About this blog

Accessible legal tips, know-how and news for anyone with a complaint or legal issue from Stephen Gold, author of The Return of Breaking Law, the book

About the Book

Breaking Law, a judge’s inside guide to everything you need to know about your legal rights is back: bigger, better and bang up to date.

Written by Stephen Gold, a civil and family judge, legal broadcaster and journalist, this self-help best-seller has been significantly expanded with over 25 new chapters added to make this a 77 chapter bumper second edition covering even more of the legal problems we may all encounter at some time in our lives.

So whoever you are – litigant in person, consumer or business owner and you can even be a professional lawyer or legal trainee to derive benefit from the book - you will find entertaining and enormously practical advice, written in straightforward language, direct from the judge’s pen to help you succeed in your dispute - or at least lose well.

Been overcharged at a supermarket? Overlooked in a relative’s will? Sold duff goods? Sued for repossession by mortgage lender or landlord? Threatened by being left penniless after a divorce? You can find help here. But now in this second edition, you will also be armed to challenge that parking ticket, cope with a speeding or drink-drive prosecution, get your money back on a Covid cancelled holiday, resist excessive service charges from your landlord and much, much more. And Breaking Law looks like being the first book available to cover the new no-fault divorce laws.

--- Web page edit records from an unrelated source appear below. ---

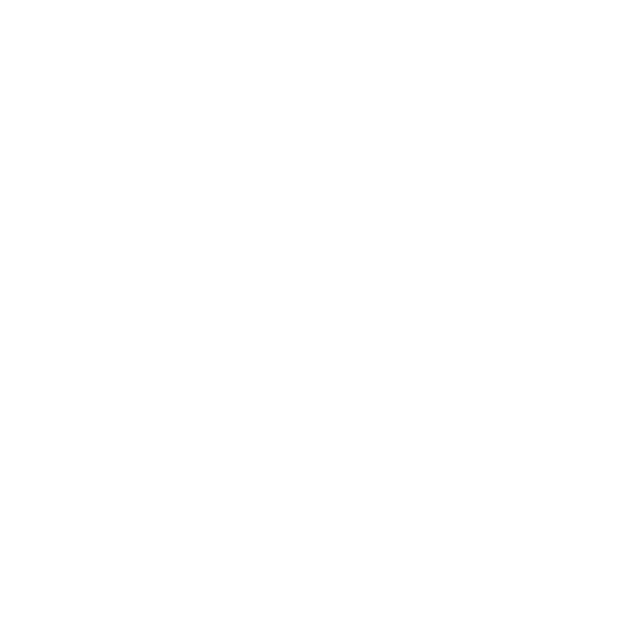
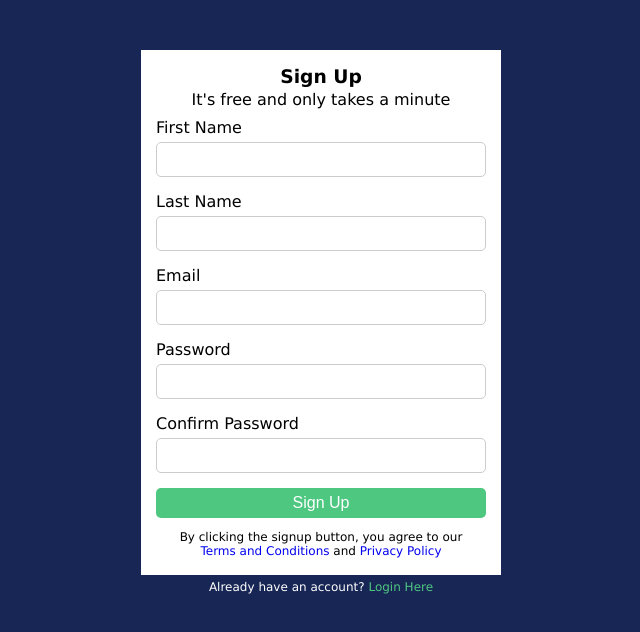
Before and after one commit to denims/frontend, a plain HTML site: page 04-signup-form/signup.html in a window 1280 px wide. Shown: the whole page, without its empty margins (319-959 px from the left). Drawn offline with Linux system fonts and the light colour scheme.

Commit message:
Added signup form

```diff
--- a/04-signup-form/signup.css
+++ b/04-signup-form/signup.css
@@ -0,0 +1,71 @@
+body {
+    background-color: #182655;
+    font-family: Verdana, Geneva, Tahoma, sans-serif;
+}
+
+.login-container {
+    box-sizing: border-box;
+    max-width: 360px;
+    margin: 50px auto;
+}
+
+.login-container label, .login-container input {
+  display: block;
+}
+
+.login-form {
+    background-color: #fff;
+    padding: 5px 15px;
+}
+
+.form-middle{
+    text-align: center;
+    line-height: 5px;
+}
+
+.form-input {
+    padding-bottom: 15px;
+}
+
+.input-text {
+    margin-top: 5px;
+    border: 1px solid #ccc;
+    border-radius: 5px;
+    box-sizing: border-box;
+    width: 100%;
+    height: 35px;
+    padding: 10px;
+}
+
+.submit-button {
+    box-sizing: border-box;
+    border: none;
+    border-radius: 5px;
+    width: 100%;
+    height: 30px;
+    background-color: #4ec780;
+    color: #fff;
+    font-size: 16px;
+    cursor: pointer;
+}
+
+.disclaimer {
+    font-size: 12px;
+    text-align: center;
+}
+
+.disclaimer a {
+    text-decoration: none;
+}
+
+.account-exists {
+    text-align: center;
+    font-size: 12px;
+    color: #fff;
+    padding: 5px;
+}
+
+.account-exists a {
+    text-decoration: none;
+    color: #4ec780;
+}
--- a/04-signup-form/signup.html
+++ b/04-signup-form/signup.html
@@ -4,9 +4,39 @@
     <meta charset="UTF-8">
     <meta http-equiv="X-UA-Compatible" content="IE=edge">
     <meta name="viewport" content="width=device-width, initial-scale=1.0">
-    <title>Document</title>
+    <title>Deni's World</title>
+    <link rel="stylesheet" href="signup.css">
 </head>
 <body>
-
+    <div class="login-container">
+        <form class="login-form" action="submit">
+            <h3 class="form-middle">Sign Up</h3>
+            <p class="form-middle">It's free and only takes a minute</p>
+            <div class="form-input">
+                <label for="first-name">First Name</label>
+                <input class="input-text" id="first-name" type="text">
+            </div>
+            <div class="form-input">
+                <label for="last-name">Last Name</label>
+                <input class="input-text" id="last-name" type="text">
+            </div>
+            <div class="form-input">
+                <label for="email">Email</label>
+                <input class="input-text" id="email" type="email">
+            </div>
+            <div class="form-input">
+                <label for="password">Password</label>
+                <input class="input-text" id="password" type="password">
+            </div>
+            <div class="form-input">
+                <label for="confirm-password">Confirm Password</label>
+                <input class="input-text" id="confirm-password" type="password">
+            </div>
+            <button class="submit-button" type="submit">Sign Up</button>
+            <p class="disclaimer">By clicking the signup button, you agree to our <br><a href="#">Terms and Conditions</a>
+            and <a href="#">Privacy Policy</a></p>
+        </form>
+        <footer class="account-exists">Already have an account? <a href="#">Login Here</a></footer>
+    </div>
 </body>
 </html>
```
Also changed, not shown: 1 other file.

But Stephen does much more than explain rights. He takes you through how to behave in court (including how to cross-examine) whether it’s a face-to-face or remote hearing. And the book is full of templates: letters to help you win without a court case; documents you can use if the dispute goes to court; and documents such as the change your name deed, the cohabitation agreement, the pre-nuptial agreement, the anti-gazumping agreement, the no-sex agreement and the longest will in the world from which you can chose who inherits and who doesn’t.

Throughout, Stephen’s advice is illuminated by tales of how his own disputes with a myriad of businesses have gone. No disputes with the twins Ron and Reg Kray, though. He was their lawyer and there’s a fascinating account of his professional relationship with them and his discovery of what became of Ron’s brain.

If you do think you need a lawyer, Stephen provides plenty of ideas of how to get legal advice before handing over any money along with how to source professional help in and out of courts and tribunals for those who cannot afford legal fees (and who can?!).

From the moment you get out of bed, you could suddenly find yourself needing this book. So don’t wait till the worst happens, get a copy and keep it handy like thousands of others have done over the last five years.